* _Work order_
Line by line, the data below should be set down unchanged, with images excluded.

────────────────────

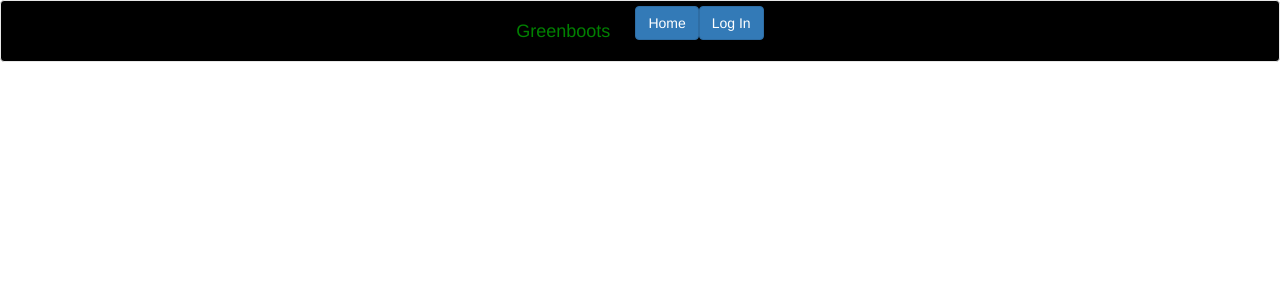
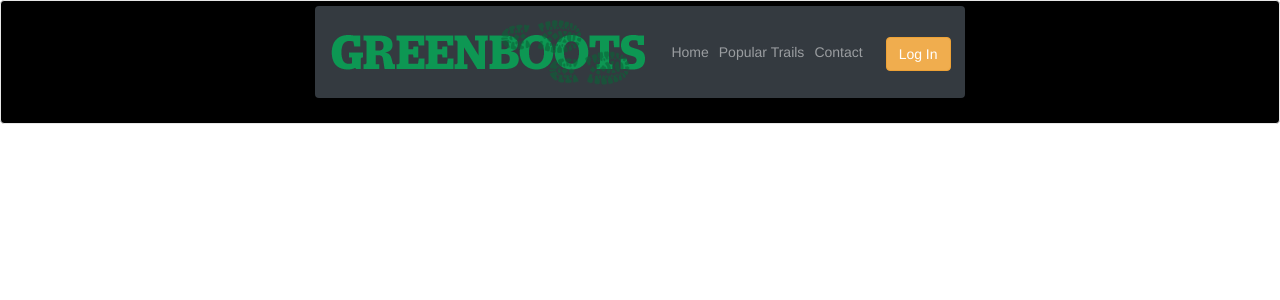
Before and after one commit to jenjenw23/greenboots, a React (Create React App) app in the folder client/: page / in a window 1280 px wide. Shown: the top 300 px of the page. Built offline with nearby package versions, Linux system fonts and the light colour scheme; what auth0-js would draw is missing.

Commit message:
got auth0 logic and navbar looking pretty good.  We just need to decide on our button look.

```diff
--- a/client/src/App.css
+++ b/client/src/App.css
@@ -40,6 +40,11 @@
  width: 100%;
 }
 
+button {
+  padding: 1.25em;
+  margin: 3px;
+}
+
 @keyframes App-logo-spin {
   from { transform: rotate(0deg); }
   to { transform: rotate(360deg); }
--- a/client/src/App.js
+++ b/client/src/App.js
@@ -1,5 +1,6 @@
 import React, { Component } from 'react';
 import { Navbar, Button } from 'react-bootstrap';
+// import Navbar from "./components/Navbar/Navbar";
 import './App.css';
 
 class App extends Component {
@@ -24,21 +25,39 @@ class App extends Component {
 
     return (
       <div>
-        <Navbar fluid>
-          <Navbar.Header>
-            <Navbar.Brand>
-              <a onClick={this.goTo.bind(this, 'home')}>Greenboots</a>
-            </Navbar.Brand>
-            <Button
-              bsStyle="primary"
-              className="btn-margin"
+      <Navbar fluid>
+      <Navbar.Header>
+        <nav className="navbar navbar-expand-lg py-3 fixed-top navbar-dark bg-dark">
+
+              <a onClick={this.goTo.bind(this, 'home')}>
+              <img src="/assets/img/logo.png" className="d-inline-block align-top logo" width="100%" alt="Greenboots logo"></img>
+              </a>
+
+            <button
+              type="button"
+              className="navbar-toggler btn-warning"
+              data-toggle="collapse"
+              data-target="#navbarNavAltMarkup"
+              aria-controls="navbarNavAltMarkup"
+              aria-expanded="false"
+              aria-label="Toggle navigation"
               onClick={this.goTo.bind(this, 'home')}
             >
-              Home
-            </Button>
+              <span className="navbar-toggler-icon"></span>
+                Home
+            </button>
+            <div className="collapse navbar-collapse" id="navbarNavAltMarkup">
+              <div className="navbar-nav">
+                <a className="nav-item nav-link" href="/">Home</a>
+                <a className="nav-item nav-link" href="/trails">Popular Trails</a>
+                <a className="nav-item nav-link" href="/">Contact</a>
+                {/*<a className="nav-item nav-link" href="/">Login/Register</a>
+    <a className="nav-item nav-link" href="/">Register</a>*/}
+              </div>
+            </div>
             {!isAuthenticated() &&
               <Button
-                bsStyle="primary"
+                bsStyle="warning"
                 className="btn-margin"
                 onClick={this.login.bind(this)}
               >
@@ -46,30 +65,32 @@ class App extends Component {
               </Button>}
             {isAuthenticated() &&
               <Button
-                bsStyle="primary"
+                bsStyle="warning"
                 className="btn-margin"
                 onClick={this.goTo.bind(this, 'profile')}
               >
                 Profile
               </Button>}
-            {isAuthenticated() &&
+            {/*{isAuthenticated() &&
               <Button
-                bsStyle="primary"
+                bsStyle="warning"
                 className="btn-margin"
                 onClick={this.renewToken.bind(this)}
               >
                 Renew Token
-              </Button>}
+            </Button>}*/}
             {isAuthenticated() &&
               <Button
-                bsStyle="primary"
+                bsStyle="warning"
                 className="btn-margin"
                 onClick={this.logout.bind(this)}
               >
                 Log Out
               </Button>}
-          </Navbar.Header>
-        </Navbar>
+
+        </nav>
+        </Navbar.Header>
+      </Navbar>
       </div>
     );
   }
--- a/client/src/routes.js
+++ b/client/src/routes.js
@@ -24,9 +24,7 @@ export const makeMainRoutes = () => {
         <Route
           path="/profile"
           render={props =>
-            !auth.isAuthenticated()
-              ? <Redirect to="/home" />
-              : <Profile auth={auth} {...props} />}
+            !auth.isAuthenticated() ? <Redirect to="/home" /> : <Profile auth={auth} {...props} />}
         />
         <Route
           path="/callback"
```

────────────────────

* _Written solution_
Before and after one commit to jenjenw23/greenboots, a React (Create React App) app in the folder client/: page / in a window 1280 px wide. Shown: the top 300 px of the page. Built offline with nearby package versions, Linux system fonts and the light colour scheme; what auth0-js would draw is missing.

Commit message:
got auth0 logic and navbar looking pretty good.  We just need to decide on our button look.

```diff
--- a/client/src/App.css
+++ b/client/src/App.css
@@ -40,6 +40,11 @@
  width: 100%;
 }
 
+button {
+  padding: 1.25em;
+  margin: 3px;
+}
+
 @keyframes App-logo-spin {
   from { transform: rotate(0deg); }
   to { transform: rotate(360deg); }
--- a/client/src/App.js
+++ b/client/src/App.js
@@ -1,5 +1,6 @@
 import React, { Component } from 'react';
 import { Navbar, Button } from 'react-bootstrap';
+// import Navbar from "./components/Navbar/Navbar";
 import './App.css';
 
 class App extends Component {
@@ -24,21 +25,39 @@ class App extends Component {
 
     return (
       <div>
-        <Navbar fluid>
-          <Navbar.Header>
-            <Navbar.Brand>
-              <a onClick={this.goTo.bind(this, 'home')}>Greenboots</a>
-            </Navbar.Brand>
-            <Button
-              bsStyle="primary"
-              className="btn-margin"
+      <Navbar fluid>
+      <Navbar.Header>
+        <nav className="navbar navbar-expand-lg py-3 fixed-top navbar-dark bg-dark">
+
+              <a onClick={this.goTo.bind(this, 'home')}>
+              <img src="/assets/img/logo.png" className="d-inline-block align-top logo" width="100%" alt="Greenboots logo"></img>
+              </a>
+
+            <button
+              type="button"
+              className="navbar-toggler btn-warning"
+              data-toggle="collapse"
+              data-target="#navbarNavAltMarkup"
+              aria-controls="navbarNavAltMarkup"
+              aria-expanded="false"
+              aria-label="Toggle navigation"
               onClick={this.goTo.bind(this, 'home')}
             >
-              Home
-            </Button>
+              <span className="navbar-toggler-icon"></span>
+                Home
+            </button>
+            <div className="collapse navbar-collapse" id="navbarNavAltMarkup">
+              <div className="navbar-nav">
+                <a className="nav-item nav-link" href="/">Home</a>
+                <a className="nav-item nav-link" href="/trails">Popular Trails</a>
+                <a className="nav-item nav-link" href="/">Contact</a>
+                {/*<a className="nav-item nav-link" href="/">Login/Register</a>
+    <a className="nav-item nav-link" href="/">Register</a>*/}
+              </div>
+            </div>
             {!isAuthenticated() &&
               <Button
-                bsStyle="primary"
+                bsStyle="warning"
                 className="btn-margin"
                 onClick={this.login.bind(this)}
               >
@@ -46,30 +65,32 @@ class App extends Component {
               </Button>}
             {isAuthenticated() &&
               <Button
-                bsStyle="primary"
+                bsStyle="warning"
                 className="btn-margin"
                 onClick={this.goTo.bind(this, 'profile')}
               >
                 Profile
               </Button>}
-            {isAuthenticated() &&
+            {/*{isAuthenticated() &&
               <Button
-                bsStyle="primary"
+                bsStyle="warning"
                 className="btn-margin"
                 onClick={this.renewToken.bind(this)}
               >
                 Renew Token
-              </Button>}
+            </Button>}*/}
             {isAuthenticated() &&
               <Button
-                bsStyle="primary"
+                bsStyle="warning"
                 className="btn-margin"
                 onClick={this.logout.bind(this)}
               >
                 Log Out
               </Button>}
-          </Navbar.Header>
-        </Navbar>
+
+        </nav>
+        </Navbar.Header>
+      </Navbar>
       </div>
     );
   }
--- a/client/src/routes.js
+++ b/client/src/routes.js
@@ -24,9 +24,7 @@ export const makeMainRoutes = () => {
         <Route
           path="/profile"
           render={props =>
-            !auth.isAuthenticated()
-              ? <Redirect to="/home" />
-              : <Profile auth={auth} {...props} />}
+            !auth.isAuthenticated() ? <Redirect to="/home" /> : <Profile auth={auth} {...props} />}
         />
         <Route
           path="/callback"
```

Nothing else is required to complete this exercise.